● Assigned task
Could you repeat the entries below word for word, leaving nothing out?

━━━━━ Source material ━━━━━

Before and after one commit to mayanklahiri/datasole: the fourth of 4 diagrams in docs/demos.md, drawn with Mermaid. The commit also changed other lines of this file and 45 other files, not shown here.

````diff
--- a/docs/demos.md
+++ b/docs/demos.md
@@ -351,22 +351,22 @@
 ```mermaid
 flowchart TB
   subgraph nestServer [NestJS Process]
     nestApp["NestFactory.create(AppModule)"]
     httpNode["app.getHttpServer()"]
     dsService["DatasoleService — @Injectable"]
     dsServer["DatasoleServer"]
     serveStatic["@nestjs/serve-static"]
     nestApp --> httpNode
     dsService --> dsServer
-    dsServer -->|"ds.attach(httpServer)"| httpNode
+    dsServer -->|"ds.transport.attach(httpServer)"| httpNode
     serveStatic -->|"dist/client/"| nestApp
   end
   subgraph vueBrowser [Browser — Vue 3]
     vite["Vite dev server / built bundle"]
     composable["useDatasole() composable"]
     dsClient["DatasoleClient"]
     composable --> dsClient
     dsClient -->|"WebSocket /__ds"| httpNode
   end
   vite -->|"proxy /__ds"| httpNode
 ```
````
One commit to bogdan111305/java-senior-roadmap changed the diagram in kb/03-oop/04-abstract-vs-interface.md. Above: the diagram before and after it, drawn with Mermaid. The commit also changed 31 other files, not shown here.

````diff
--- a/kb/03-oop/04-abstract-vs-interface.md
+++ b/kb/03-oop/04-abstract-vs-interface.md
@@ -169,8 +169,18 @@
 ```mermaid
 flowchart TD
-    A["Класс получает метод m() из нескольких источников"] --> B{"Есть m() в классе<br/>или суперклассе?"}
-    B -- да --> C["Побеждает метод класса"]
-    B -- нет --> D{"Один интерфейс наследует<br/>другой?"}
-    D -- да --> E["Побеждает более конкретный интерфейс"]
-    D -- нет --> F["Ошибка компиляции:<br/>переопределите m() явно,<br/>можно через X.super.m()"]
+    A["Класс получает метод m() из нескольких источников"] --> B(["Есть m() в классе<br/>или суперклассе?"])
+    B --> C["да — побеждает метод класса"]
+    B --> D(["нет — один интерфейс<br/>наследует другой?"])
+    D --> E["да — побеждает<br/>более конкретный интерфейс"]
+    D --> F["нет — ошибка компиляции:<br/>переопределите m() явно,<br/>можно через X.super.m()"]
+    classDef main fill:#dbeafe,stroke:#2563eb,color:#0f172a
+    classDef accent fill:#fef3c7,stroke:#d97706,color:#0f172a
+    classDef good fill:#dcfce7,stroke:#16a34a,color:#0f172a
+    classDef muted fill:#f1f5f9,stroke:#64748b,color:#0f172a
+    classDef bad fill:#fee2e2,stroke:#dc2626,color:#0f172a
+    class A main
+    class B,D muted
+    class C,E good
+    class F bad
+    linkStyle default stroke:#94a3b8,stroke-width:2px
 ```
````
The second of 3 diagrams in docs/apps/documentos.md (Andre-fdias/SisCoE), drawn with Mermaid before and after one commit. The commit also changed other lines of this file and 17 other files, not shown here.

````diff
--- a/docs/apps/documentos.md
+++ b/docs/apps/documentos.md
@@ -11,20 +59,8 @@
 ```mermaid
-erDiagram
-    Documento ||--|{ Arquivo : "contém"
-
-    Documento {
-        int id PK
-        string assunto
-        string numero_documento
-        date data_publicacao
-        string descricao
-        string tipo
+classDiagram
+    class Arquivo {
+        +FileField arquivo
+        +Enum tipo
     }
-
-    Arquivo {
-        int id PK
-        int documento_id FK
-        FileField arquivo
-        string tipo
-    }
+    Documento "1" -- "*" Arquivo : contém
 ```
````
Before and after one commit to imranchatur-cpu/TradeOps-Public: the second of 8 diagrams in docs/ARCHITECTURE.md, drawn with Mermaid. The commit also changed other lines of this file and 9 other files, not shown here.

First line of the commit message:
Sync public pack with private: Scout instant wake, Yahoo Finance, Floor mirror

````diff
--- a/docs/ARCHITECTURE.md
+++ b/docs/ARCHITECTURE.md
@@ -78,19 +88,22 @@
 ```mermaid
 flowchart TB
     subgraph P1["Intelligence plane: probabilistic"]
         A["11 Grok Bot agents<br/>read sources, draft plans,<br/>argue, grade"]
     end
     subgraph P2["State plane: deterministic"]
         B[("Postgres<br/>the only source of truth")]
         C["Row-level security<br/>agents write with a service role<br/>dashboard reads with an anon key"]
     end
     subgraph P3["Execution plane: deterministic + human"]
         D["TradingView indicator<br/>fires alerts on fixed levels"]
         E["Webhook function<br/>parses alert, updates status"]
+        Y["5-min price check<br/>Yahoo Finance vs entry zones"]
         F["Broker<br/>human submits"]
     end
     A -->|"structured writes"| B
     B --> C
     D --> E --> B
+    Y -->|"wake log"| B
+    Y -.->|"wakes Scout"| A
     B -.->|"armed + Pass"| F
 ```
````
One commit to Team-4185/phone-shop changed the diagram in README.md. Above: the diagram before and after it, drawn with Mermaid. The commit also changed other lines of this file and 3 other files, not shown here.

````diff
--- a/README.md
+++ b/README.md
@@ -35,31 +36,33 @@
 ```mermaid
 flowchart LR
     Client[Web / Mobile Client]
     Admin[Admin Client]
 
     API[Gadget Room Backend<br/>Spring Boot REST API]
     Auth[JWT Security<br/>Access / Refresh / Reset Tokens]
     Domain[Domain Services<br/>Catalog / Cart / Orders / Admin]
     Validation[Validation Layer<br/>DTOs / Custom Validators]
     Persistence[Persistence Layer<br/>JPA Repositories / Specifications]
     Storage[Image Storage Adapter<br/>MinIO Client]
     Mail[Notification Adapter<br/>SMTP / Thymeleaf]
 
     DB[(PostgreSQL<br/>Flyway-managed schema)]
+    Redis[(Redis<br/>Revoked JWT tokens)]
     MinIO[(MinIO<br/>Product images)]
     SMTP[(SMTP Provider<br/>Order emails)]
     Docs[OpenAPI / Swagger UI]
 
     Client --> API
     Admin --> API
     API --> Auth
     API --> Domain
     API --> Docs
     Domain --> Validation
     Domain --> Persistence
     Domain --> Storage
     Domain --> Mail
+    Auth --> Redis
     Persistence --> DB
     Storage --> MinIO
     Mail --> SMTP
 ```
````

━━━━━

● Your response
Before and after one commit to mayanklahiri/datasole: the fourth of 4 diagrams in docs/demos.md, drawn with Mermaid. The commit also changed other lines of this file and 45 other files, not shown here.

````diff
--- a/docs/demos.md
+++ b/docs/demos.md
@@ -351,22 +351,22 @@
 ```mermaid
 flowchart TB
   subgraph nestServer [NestJS Process]
     nestApp["NestFactory.create(AppModule)"]
     httpNode["app.getHttpServer()"]
     dsService["DatasoleService — @Injectable"]
     dsServer["DatasoleServer"]
     serveStatic["@nestjs/serve-static"]
     nestApp --> httpNode
     dsService --> dsServer
-    dsServer -->|"ds.attach(httpServer)"| httpNode
+    dsServer -->|"ds.transport.attach(httpServer)"| httpNode
     serveStatic -->|"dist/client/"| nestApp
   end
   subgraph vueBrowser [Browser — Vue 3]
     vite["Vite dev server / built bundle"]
     composable["useDatasole() composable"]
     dsClient["DatasoleClient"]
     composable --> dsClient
     dsClient -->|"WebSocket /__ds"| httpNode
   end
   vite -->|"proxy /__ds"| httpNode
 ```
````
One commit to bogdan111305/java-senior-roadmap changed the diagram in kb/03-oop/04-abstract-vs-interface.md. Above: the diagram before and after it, drawn with Mermaid. The commit also changed 31 other files, not shown here.

````diff
--- a/kb/03-oop/04-abstract-vs-interface.md
+++ b/kb/03-oop/04-abstract-vs-interface.md
@@ -169,8 +169,18 @@
 ```mermaid
 flowchart TD
-    A["Класс получает метод m() из нескольких источников"] --> B{"Есть m() в классе<br/>или суперклассе?"}
-    B -- да --> C["Побеждает метод класса"]
-    B -- нет --> D{"Один интерфейс наследует<br/>другой?"}
-    D -- да --> E["Побеждает более конкретный интерфейс"]
-    D -- нет --> F["Ошибка компиляции:<br/>переопределите m() явно,<br/>можно через X.super.m()"]
+    A["Класс получает метод m() из нескольких источников"] --> B(["Есть m() в классе<br/>или суперклассе?"])
+    B --> C["да — побеждает метод класса"]
+    B --> D(["нет — один интерфейс<br/>наследует другой?"])
+    D --> E["да — побеждает<br/>более конкретный интерфейс"]
+    D --> F["нет — ошибка компиляции:<br/>переопределите m() явно,<br/>можно через X.super.m()"]
+    classDef main fill:#dbeafe,stroke:#2563eb,color:#0f172a
+    classDef accent fill:#fef3c7,stroke:#d97706,color:#0f172a
+    classDef good fill:#dcfce7,stroke:#16a34a,color:#0f172a
+    classDef muted fill:#f1f5f9,stroke:#64748b,color:#0f172a
+    classDef bad fill:#fee2e2,stroke:#dc2626,color:#0f172a
+    class A main
+    class B,D muted
+    class C,E good
+    class F bad
+    linkStyle default stroke:#94a3b8,stroke-width:2px
 ```
````
The second of 3 diagrams in docs/apps/documentos.md (Andre-fdias/SisCoE), drawn with Mermaid before and after one commit. The commit also changed other lines of this file and 17 other files, not shown here.

````diff
--- a/docs/apps/documentos.md
+++ b/docs/apps/documentos.md
@@ -11,20 +59,8 @@
 ```mermaid
-erDiagram
-    Documento ||--|{ Arquivo : "contém"
-
-    Documento {
-        int id PK
-        string assunto
-        string numero_documento
-        date data_publicacao
-        string descricao
-        string tipo
+classDiagram
+    class Arquivo {
+        +FileField arquivo
+        +Enum tipo
     }
-
-    Arquivo {
-        int id PK
-        int documento_id FK
-        FileField arquivo
-        string tipo
-    }
+    Documento "1" -- "*" Arquivo : contém
 ```
````
Before and after one commit to imranchatur-cpu/TradeOps-Public: the second of 8 diagrams in docs/ARCHITECTURE.md, drawn with Mermaid. The commit also changed other lines of this file and 9 other files, not shown here.

First line of the commit message:
Sync public pack with private: Scout instant wake, Yahoo Finance, Floor mirror

````diff
--- a/docs/ARCHITECTURE.md
+++ b/docs/ARCHITECTURE.md
@@ -78,19 +88,22 @@
 ```mermaid
 flowchart TB
     subgraph P1["Intelligence plane: probabilistic"]
         A["11 Grok Bot agents<br/>read sources, draft plans,<br/>argue, grade"]
     end
     subgraph P2["State plane: deterministic"]
         B[("Postgres<br/>the only source of truth")]
         C["Row-level security<br/>agents write with a service role<br/>dashboard reads with an anon key"]
     end
     subgraph P3["Execution plane: deterministic + human"]
         D["TradingView indicator<br/>fires alerts on fixed levels"]
         E["Webhook function<br/>parses alert, updates status"]
+        Y["5-min price check<br/>Yahoo Finance vs entry zones"]
         F["Broker<br/>human submits"]
     end
     A -->|"structured writes"| B
     B --> C
     D --> E --> B
+    Y -->|"wake log"| B
+    Y -.->|"wakes Scout"| A
     B -.->|"armed + Pass"| F
 ```
````
One commit to Team-4185/phone-shop changed the diagram in README.md. Above: the diagram before and after it, drawn with Mermaid. The commit also changed other lines of this file and 3 other files, not shown here.

````diff
--- a/README.md
+++ b/README.md
@@ -35,31 +36,33 @@
 ```mermaid
 flowchart LR
     Client[Web / Mobile Client]
     Admin[Admin Client]
 
     API[Gadget Room Backend<br/>Spring Boot REST API]
     Auth[JWT Security<br/>Access / Refresh / Reset Tokens]
     Domain[Domain Services<br/>Catalog / Cart / Orders / Admin]
     Validation[Validation Layer<br/>DTOs / Custom Validators]
     Persistence[Persistence Layer<br/>JPA Repositories / Specifications]
     Storage[Image Storage Adapter<br/>MinIO Client]
     Mail[Notification Adapter<br/>SMTP / Thymeleaf]
 
     DB[(PostgreSQL<br/>Flyway-managed schema)]
+    Redis[(Redis<br/>Revoked JWT tokens)]
     MinIO[(MinIO<br/>Product images)]
     SMTP[(SMTP Provider<br/>Order emails)]
     Docs[OpenAPI / Swagger UI]
 
     Client --> API
     Admin --> API
     API --> Auth
     API --> Domain
     API --> Docs
     Domain --> Validation
     Domain --> Persistence
     Domain --> Storage
     Domain --> Mail
+    Auth --> Redis
     Persistence --> DB
     Storage --> MinIO
     Mail --> SMTP
 ```
````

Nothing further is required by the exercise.